Out of the wreckage of the Second World War, the UK transformed itself. It rebuilt its shattered economy. It founded the NHS. It helped establish international institutions like the United Nations, so that the world would never endure a tragedy on this scale again.
Human progress doesn’t come in straight lines. Instead, there are rare moments where big leaps are possible. These moments provide opportunities to achieve decades’ worth of progress in a matter of months.
Such an opportunity for a big leap may now be upon us. As the UK begins to emerge from Covid-19, which cost tens of thousands of lives and over £300 billion in 2020 alone, we have a rare and valuable opportunity to do what we did in 1945 and come back stronger.
The best way to take advantage of this opportunity is to understand not just how to prepare better for pandemics, but how to prepare for all the threats to which we are most vulnerable - threats like climate change, risks from AI, and a nuclear exchange. We need our society and our Government to give these risks the level of attention their seriousness warrants. In short, Britain needs an insurance policy for the most extreme risks we face.
By extreme risks, we mean high-impact threats with a global reach. The most serious kind of extreme risks are ‘existential risks’ - those which could lead to the premature extinction of humanity. One rough estimate for the likelihood of the world experiencing such an existential catastrophe over the next one hundred years is one in six – Russian Roulette. If this is even roughly right, this is an unsustainably high level of risk. We must bring this level of risk down by boosting our resilience to these threats.
To its credit, the Government seems to have understood this. It was encouraging to hear Penny Mordaunt speak this week about the UK’s ambition to become the most resilient nation on earth, and the importance of improving the Government’s understanding of the full range of threats we face, including extreme and existential risks.

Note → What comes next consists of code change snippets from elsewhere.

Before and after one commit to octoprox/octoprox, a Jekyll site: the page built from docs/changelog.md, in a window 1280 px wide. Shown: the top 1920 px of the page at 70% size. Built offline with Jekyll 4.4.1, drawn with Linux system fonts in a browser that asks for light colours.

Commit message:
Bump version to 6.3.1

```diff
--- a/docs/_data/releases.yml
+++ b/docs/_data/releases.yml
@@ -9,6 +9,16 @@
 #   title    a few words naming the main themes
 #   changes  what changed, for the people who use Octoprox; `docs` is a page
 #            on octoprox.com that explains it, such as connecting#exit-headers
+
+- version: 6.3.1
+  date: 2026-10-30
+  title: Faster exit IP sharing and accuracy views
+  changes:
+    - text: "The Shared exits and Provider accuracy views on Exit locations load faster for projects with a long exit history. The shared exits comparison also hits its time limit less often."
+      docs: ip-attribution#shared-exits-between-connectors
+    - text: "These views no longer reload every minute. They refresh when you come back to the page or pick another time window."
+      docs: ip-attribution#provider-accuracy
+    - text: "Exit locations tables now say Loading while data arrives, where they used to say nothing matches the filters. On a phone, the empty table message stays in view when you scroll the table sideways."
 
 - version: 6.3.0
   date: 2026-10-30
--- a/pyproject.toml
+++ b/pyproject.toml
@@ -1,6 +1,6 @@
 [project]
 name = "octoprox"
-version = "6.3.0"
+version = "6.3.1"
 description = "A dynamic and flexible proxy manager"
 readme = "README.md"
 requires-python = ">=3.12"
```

To ensure this happens, we need to ensure that extreme risks are systematically understood and proactively managed across Government. Our new report, Future Proof, written in collaboration with a range of extreme risk experts, sets out the steps that are needed.

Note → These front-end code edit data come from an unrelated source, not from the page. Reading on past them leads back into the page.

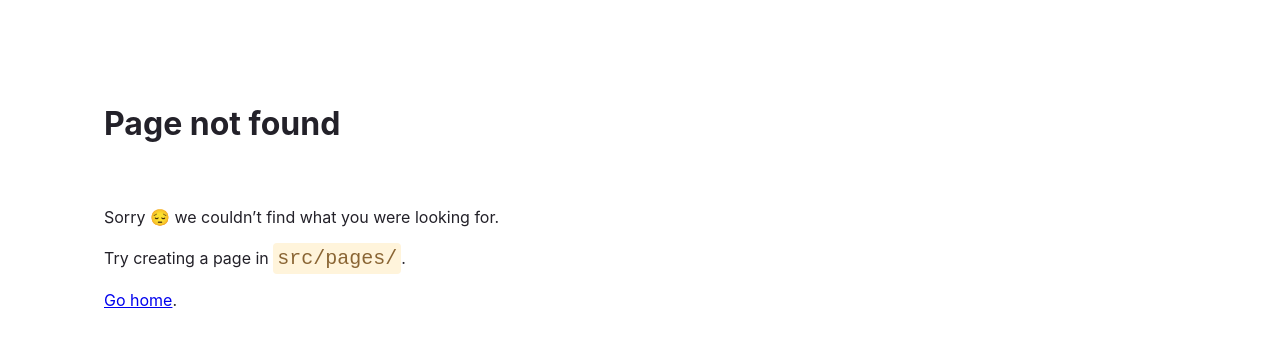
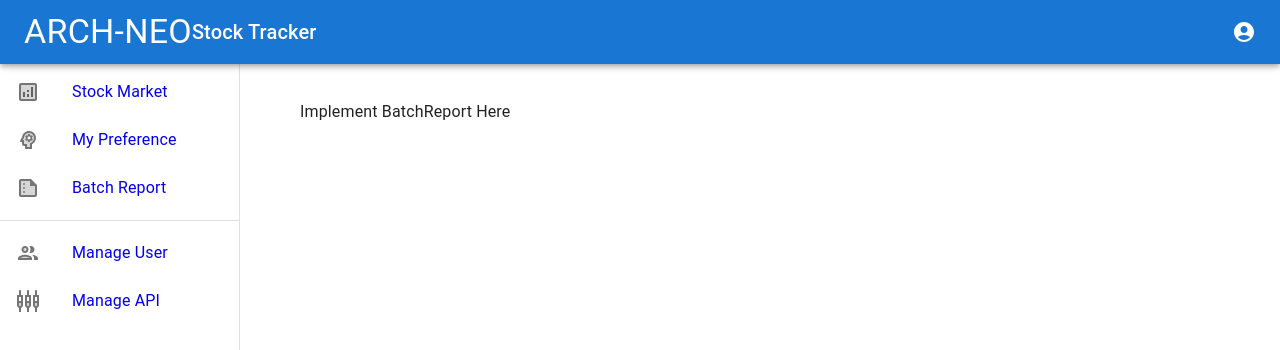
Before and after one commit to Harikumar-Rajendran/gatsby-stock-tracker, a Gatsby site: page /BatchReport in a window 1280 px wide. Before the commit this address had no page. Shown: the top 350 px of the page. Built offline with nearby package versions, Linux system fonts and the light colour scheme; Gatsby itself is replaced by a stand-in of ours.

Commit message:
Function invoke
Invoke server-less function

```diff
--- a/package.json
+++ b/package.json
@@ -20,6 +20,7 @@
     "@azure/msal-react": "^1.3.2",
     "@emotion/react": "^11.9.0",
     "@emotion/styled": "^11.8.1",
+    "@mui/icons-material": "^5.6.2",
     "@mui/material": "^5.6.3",
     "axios": "^0.21.1",
     "gatsby": "^4.12.1",
--- /dev/null
+++ b/src/components/common/drawer.js
@@ -0,0 +1,83 @@
+import React from "react";
+import Box from "@mui/material/Box";
+import Drawer from '@mui/material/Drawer';
+import List from '@mui/material/List';
+import ListItem from '@mui/material/ListItem';
+import ListItemIcon from '@mui/material/ListItemIcon';
+import ListItemText from '@mui/material/ListItemText';
+import { Link } from "gatsby";
+import AnalyticsTwoToneIcon from '@mui/icons-material/AnalyticsTwoTone';
+import PsychologyTwoToneIcon from '@mui/icons-material/PsychologyTwoTone';
+import SummarizeTwoToneIcon from '@mui/icons-material/SummarizeTwoTone';
+import GroupTwoToneIcon from '@mui/icons-material/GroupTwoTone';
+import SettingsInputCompositeTwoToneIcon from '@mui/icons-material/SettingsInputCompositeTwoTone';
+import Divider from '@mui/material/Divider';
+import CssBaseline from '@mui/material/CssBaseline';
+import MyAppBar from './header';
+
+const drawerWidth = 240;
+const mobileWidth = 80;
+export default function MyDrawer() {
+    return (
+        <Box sx={{ flexGrow: 1 }}>
+            <CssBaseline />
+            <MyAppBar />
+            <Drawer
+                variant="permanent"
+                sx={{
+                    width: { xs: mobileWidth, md: drawerWidth },
+                    flexShrink: 0,
+                    [`& .MuiDrawer-paper`]: { width: { xs: mobileWidth, md: drawerWidth }, boxSizing: 'border-box', marginTop:'60px' },
+                }}
+            >
+                <Box sx={{ overflow: 'auto' }}>
+                    <List>
+                        <Link to="/StockMarket" style={{textDecoration:'none'}}>
+                            <ListItem button >
+                                <ListItemIcon>
+                                    <AnalyticsTwoToneIcon />
+                                </ListItemIcon>
+                                <ListItemText primary={'Stock Market'} sx={{ display: { xs: "none", md: "block" } }} />
+                            </ListItem>
+                        </Link>
+                        <Link to="/MyPreference" style={{textDecoration:'none'}}>
+                            <ListItem button >
+                                <ListItemIcon>
+                                    <PsychologyTwoToneIcon />
+                                </ListItemIcon>
+                                <ListItemText primary={'My Preference'} sx={{ display: { xs: "none", md: "block" } }} />
+                            </ListItem>
+                        </Link>
+                        <Link to="/BatchReport" style={{textDecoration:'none'}}>
+                            <ListItem button >
+                                <ListItemIcon>
+                                    <SummarizeTwoToneIcon />
+                                </ListItemIcon>
+                                <ListItemText primary={'Batch Report'} sx={{ display: { xs: "none", md: "block" } }} />
+                            </ListItem>
+                        </Link>
+                    </List>
+                    <Divider />
+                    <List>
+                    <Link to="/ManageUser" style={{textDecoration:'none'}}>
+                            <ListItem button >
+                                <ListItemIcon>
+                                    <GroupTwoToneIcon />
+                                </ListItemIcon>
+                                <ListItemText primary={'Manage User'} sx={{ display: { xs: "none", md: "block" } }} />
+                            </ListItem>
+                        </Link>
+                        <Link to="/ManageAPI" style={{textDecoration:'none'}}>
+                            <ListItem button >
+                                <ListItemIcon>
+                                    <SettingsInputCompositeTwoToneIcon />
+                                </ListItemIcon>
+                                <ListItemText primary={'Manage API'} sx={{ display: { xs: "none", md: "block" } }} />
+                            </ListItem>
+                        </Link>
+                    </List>
+                </Box>
+            </Drawer>
+        </Box>
+    );
+}
--- /dev/null
+++ b/src/components/common/header.js
@@ -0,0 +1,46 @@
+import React from "react";
+import AppBar from "@mui/material/AppBar";
+import Box from "@mui/material/Box";
+import Toolbar from "@mui/material/Toolbar";
+import IconButton from "@mui/material/IconButton";
+import Typography from "@mui/material/Typography";
+import AccountCircle from "@mui/icons-material/AccountCircle";
+
+export default function MyAppBar() {
+  return (
+    <Box sx={{ flexGrow: 1 }}>
+      <AppBar position="fixed" sx={{ zIndex: (theme) => theme.zIndex.drawer + 1 }}>
+        <Toolbar>
+          <Typography
+            variant="h4"
+            noWrap
+            component="div"
+            sx={{ display: { sm: "block" } }}
+          >
+            ARCH-NEO
+          </Typography>
+          <Typography
+            variant="h6"
+            noWrap
+            component="div"
+            sx={{ display: { sm: "block" } }}
+          >
+            Stock Tracker
+          </Typography>
+          <Box sx={{ flexGrow: 1 }} />
+          <Box sx={{ display: { md: "flex" } }}>
+            <IconButton
+              size="large"
+              edge="end"
+              aria-label="account of current user"
+              aria-haspopup="true"
+              color="inherit"
+            >
+              <AccountCircle />
+            </IconButton>
+          </Box>
+        </Toolbar>
+      </AppBar>
+    </Box>
+  );
+}
--- /dev/null
+++ b/src/pages/BatchReport.js
@@ -0,0 +1,16 @@
+import React from "react";
+import AppBar from "@mui/material/AppBar";
+import Typography from "@mui/material/Typography";
+import MyDrawer from '../components/common/drawer';
+import './index.css';
+
+export default function BatchReport() {
+    return (
+        <div className='Appcontainer'>
+            <MyDrawer />
+            <div>
+                Implement BatchReport Here
+            </div>
+        </div>
+    );
+}
--- /dev/null
+++ b/src/pages/index.css
@@ -0,0 +1,4 @@
+.Appcontainer{
+ margin-top: 100px;
+ margin-left: 300px;
+}
--- a/src/services/invokeFunctionService.js
+++ b/src/services/invokeFunctionService.js
@@ -3,7 +3,9 @@ export async function invokeStockFunction(){
 
     try{
         const res=await axios.get("/.netlify/functions/stock-data");
-        console.log(res);
+        // const res=await axios.get("http://localhost:8888/.netlify/functions/stock-data");
+        // console.log(res);
+        return res;
     }
     catch(inError){
         console.log(inError);
```
Also changed, not shown: src/components/myProfile/ProfileData.js (deleted, +0 -15 lines), src/pages/ManageAPI.js (added, +16 -0 lines), src/pages/ManageUser.js (added, +16 -0 lines), src/pages/MyPreference.js (added, +16 -0 lines), src/pages/StockMarket.js (added, +25 -0 lines), src/pages/callback.js (+13 -23 lines), 1 other file.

First, we need to mitigate the risk of another global pandemic. And since the next one could well be human-made, one key priority is to ensure that all synthesised DNA is screened for dangerous pathogens, and that all DNA synthesis machines are regulated. Unless these controls are present, bad actors can too easily get their hands on dangerous or novel pathogens.
The UK is already at the forefront of ‘biofoundries’ which enable the rapid design, construction, and testing of genetically reprogrammed organisms for biotechnology applications and research. This is therefore a natural leadership area for the UK to adopt.
Second, we must urgently improve our current government risk management processes. Extreme risks need to be a central component of the Government’s planned National Resilience Strategy, and be firmly embedded in the upcoming AI strategy and biosecurity review.
Third, to truly be safe from extreme risks, the UK must lead the way internationally. If we become one of the first countries in the world to properly manage extreme risks across the board, we can create and lead a global network of experts sharing best practice across the world. This network could explore why some countries were better prepared for Covid-19 than others, and ensure that all countries’ risk assessments and foresight programmes draw on global expertise.
As we emerge from Covid-19, we must seize this opportunity for transformational change, just as we did in 1945. The Government’s new-found attention to extreme risks provides grounds for optimism. What we need now is a concrete plan of action. We owe this to those who have come before us, those whose lives were lost to Covid-19, and to those who are yet to come.
Guest author: Toby Ord. Toby is a senior research fellow in philosophy at Oxford University, and author of The Precipice: Existential Risk and the Future of Humanity.
Sophie Dannreuther is a Director at the Centre for Long-Term Resilience, and a Research Affiliate at Cambridge University’s Centre for the Study of Existential Risk.